Source: Bloomberg, March 2023. The window for possible default is for illustrative purposes and is subject to change
We saw a similar dynamic in 2011 in the months before the debt ceiling was due to be breached, and markets became increasingly distorted throughout the summer until Congress finally reached a deal to lift the debt ceiling on 31 July – just two days before the borrowing ability of the country would have been exhausted.
If negotiations to raise the debt limit play out at a similar pace to 2011 cash market performance may follow suit, putting a spotlight on six-month T-bills set to mature close to the X-date of the US running out of money.

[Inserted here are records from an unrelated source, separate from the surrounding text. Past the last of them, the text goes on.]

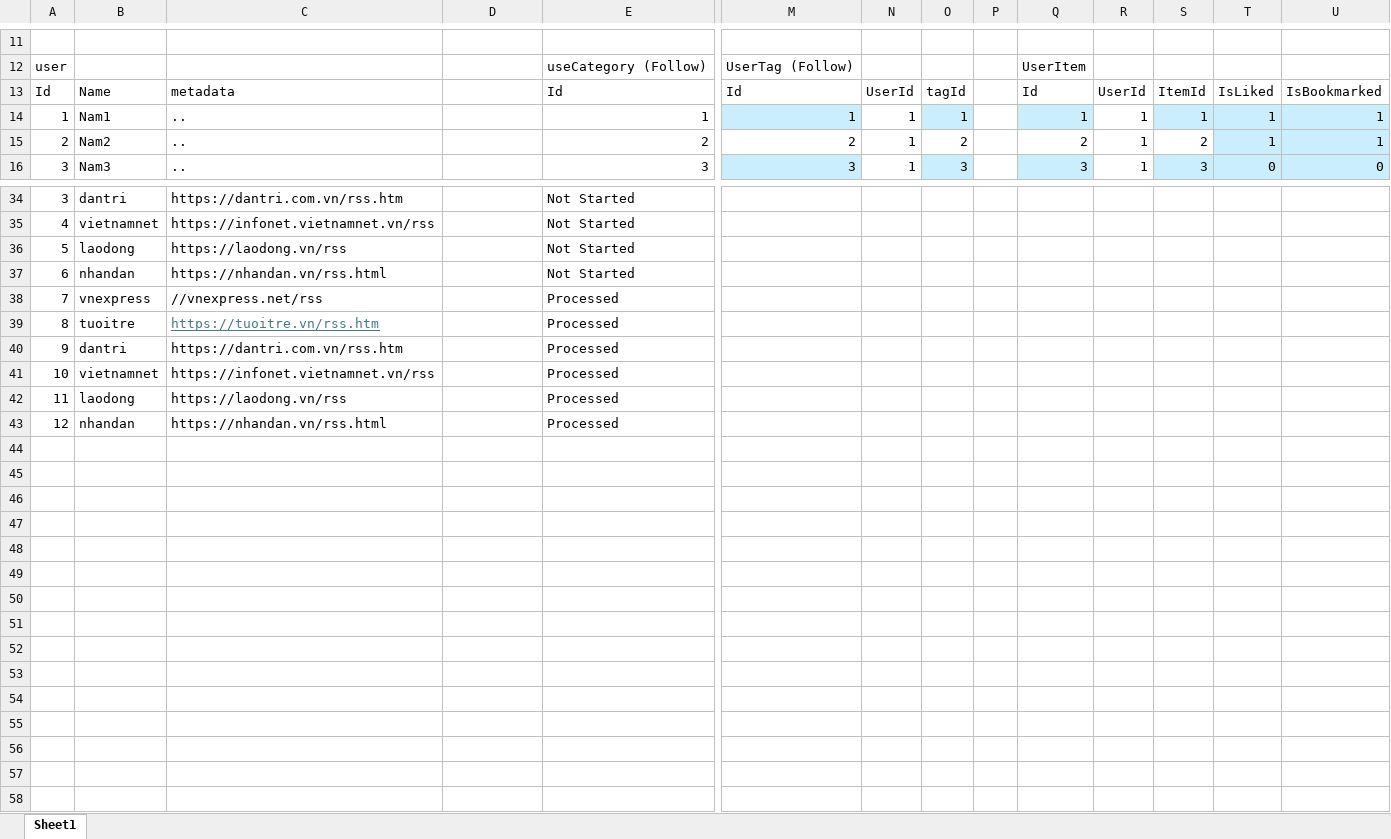
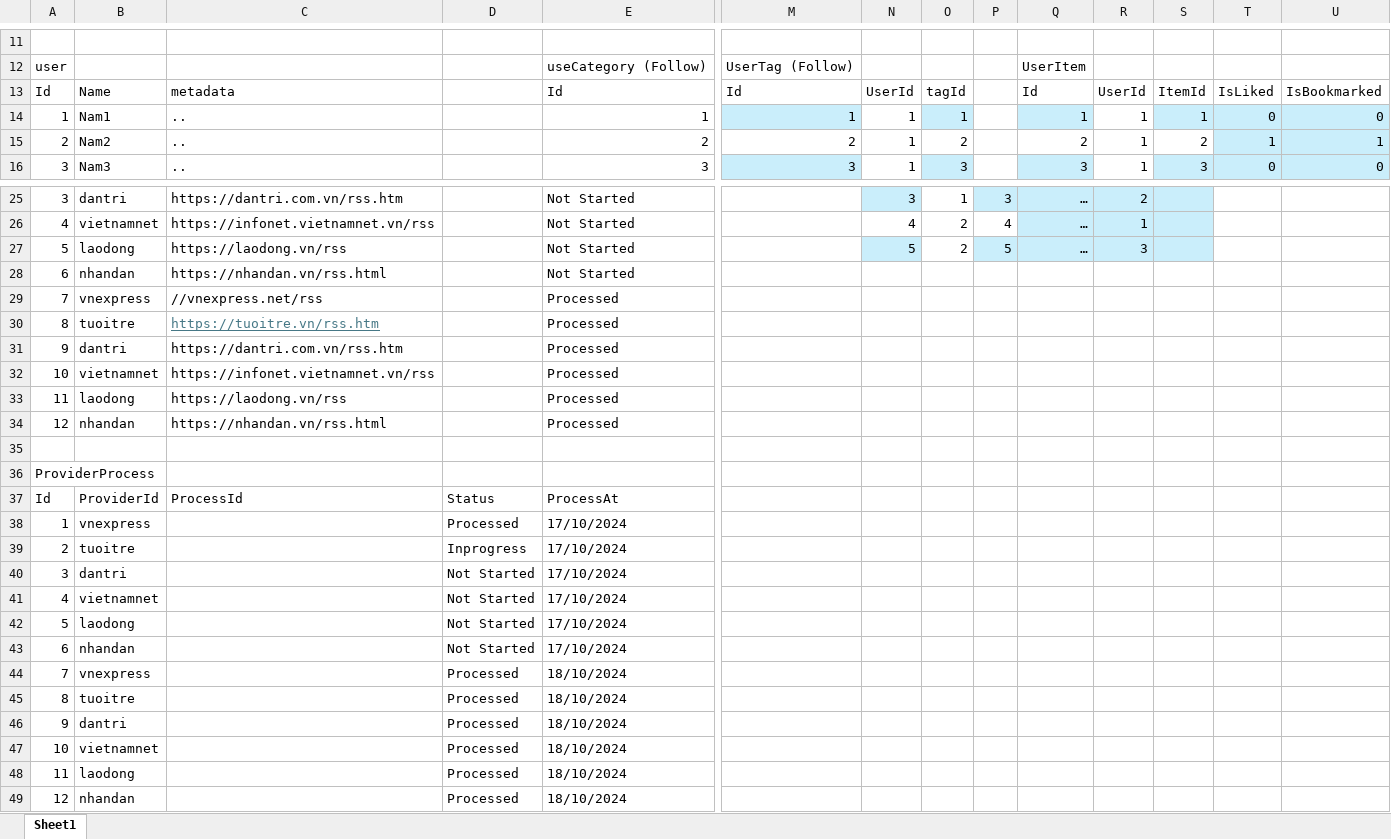
Before and after one commit to Kuunna/Daily_dev, an Excel workbook: Data Example.xlsx, sheet Sheet1, drawn as a sheet; only a part is shown, gaps mark what is left out; values as stored, in another font and other column widths than the file's, no borders; table styles not drawn; addresses are those after the commit; rows hold the shown columns only; the diff covers the shown part only; the diff names each change by its address in the sheet, - before the commit and + after, or states it on an @@ line.

```diff
--- a/Data Example.xlsx (sheet Sheet1)
+++ b/Data Example.xlsx (sheet Sheet1)
-T14: 1
+T14: 0
-U14: 1
+U14: 0
-N25: (empty)
+N25: 3
-N25 fill: none
+N25 fill: #CAEEFB
-O25: (empty)
+O25: 1
-P25: (empty)
+P25: 3
-P25:S25 fill: none
+P25:S25 fill: #CAEEFB
-Q25:Q27: (empty)
+Q25:Q27: …
-R25: (empty)
+R25: 2
-N26: (empty)
+N26: 4
-O26:O27: (empty)
+O26:O27: 2
-P26: (empty)
+P26: 4
-Q26:S26 fill: none
+Q26:S26 fill: #CAEEFB
-R26: (empty)
+R26: 1
-N27: (empty)
+N27: 5
-N27 fill: none
+N27 fill: #CAEEFB
-P27: (empty)
+P27: 5
-P27:S27 fill: none
+P27:S27 fill: #CAEEFB
-R27: (empty)
+R27: 3
+row 35: (empty)
+row 36: ProviderProcess
+row 37: Id | ProviderId | ProcessId | Status | ProcessAt
+row 38: 1 | vnexpress |  | Processed | 17/10/2024
+row 39: 2 | tuoitre |  | Inprogress | 17/10/2024
+row 40: 3 | dantri |  | Not Started | 17/10/2024
+row 41: 4 | vietnamnet |  | Not Started | 17/10/2024
+row 42: 5 | laodong |  | Not Started | 17/10/2024
+row 43: 6 | nhandan |  | Not Started | 17/10/2024
+row 44: 7 | vnexpress |  | Processed | 18/10/2024
+row 45: 8 | tuoitre |  | Processed | 18/10/2024
+row 46: 9 | dantri |  | Processed | 18/10/2024
+row 47: 10 | vietnamnet |  | Processed | 18/10/2024
+row 48: 11 | laodong |  | Processed | 18/10/2024
+row 49: 12 | nhandan |  | Processed | 18/10/2024
```
Also changed, not shown: 9 removed rows, 24 edited cells and cell formats elsewhere in this sheet, 19 other files.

A barbell strategy of three- and 12-month bills, however, could deliver similar yield and duration without exposure to bills that mature around the potential default window.
In addition, we see relatively attractive risk/reward dynamics in a number of areas including:
- Short-term Federal Home Loan Bank discount notes, which are backed by the full faith and credit of the US government, but are not subject to the same market dynamics as Treasury bonds because the issuing banks are standalone entities
- Reverse repo transactions available through the Fed’s overnight lending program
- High-quality commercial paper from blue-chip issuers with rock-solid balance sheets
We’ll continue to monitor developments in Washington and the markets, and we think it is quite possible that we will see a deeper inversion of the Treasury curve and a widening of spreads as the standoff over the debt ceiling progresses.
If that happens, investors may want to reevaluate their positioning. Our overriding goal as cash investors is to preserve capital, and in times of stress experience has taught us that an appropriate way to do that can be to get shorter and more liquid.
What is different this time?
While the experience of investing through multiple crises has taught us much, we are also keenly aware that no two crises – even two debt-ceiling crises – are the same. Although 2011 offers some helpful lessons, we see two important differences with the current standoff.
First is the interest rate backdrop. In 2011 the fed funds rate was zero, and it had been for several years. Today we are in the midst of a steep move higher that has seen the fed funds rate go from 0% to 4.75% in less than a year. Given the difference in base rates, we don’t expect the percentage point swings in stressed markets will be as great as they were in 2011, but they may still be large on an absolute basis.
Another difference is the fragile nature of the Republican majority in Congress. Twelve years ago Republicans held a solid and united majority. Today, they have a razor-thin and fractious margin in the House.
As part of the marathon process to gain the House speakership, Kevin McCarthy had to make numerous concessions to members of his party, including the stipulation that any single member of the House can demand a motion to vacate the speaker’s chair at any time. With some of the same representatives that opposed McCarthy’s bid to be speaker seemingly drawing a hard line over raising the debt ceiling, we can’t dismiss the possibility that one of them could exercise that option if they are unhappy with the way negotiations are progressing.
If this should come to pass as the government is close to exhausting its reserves, and if the House is unable to agree upon a new speaker, as it was for four days and 14 votes in January, then a speakerless House would be unable to conduct even mundane business, let alone raise the debt ceiling. So, in a worst-case scenario, the country could stumble into a default without a functioning House to prevent it.
The bottom line
We expect that our base-case scenario – a protracted battle with an 11th-hour compromise – will play out, and the government will avoid default. Cash markets are likely to experience significant volatility and price dislocations, so we advocate for the recipe that we believe could be best in turbulent times: short and liquid. And given the non-zero probability that the government could default, even unwittingly, we may even double that recipe.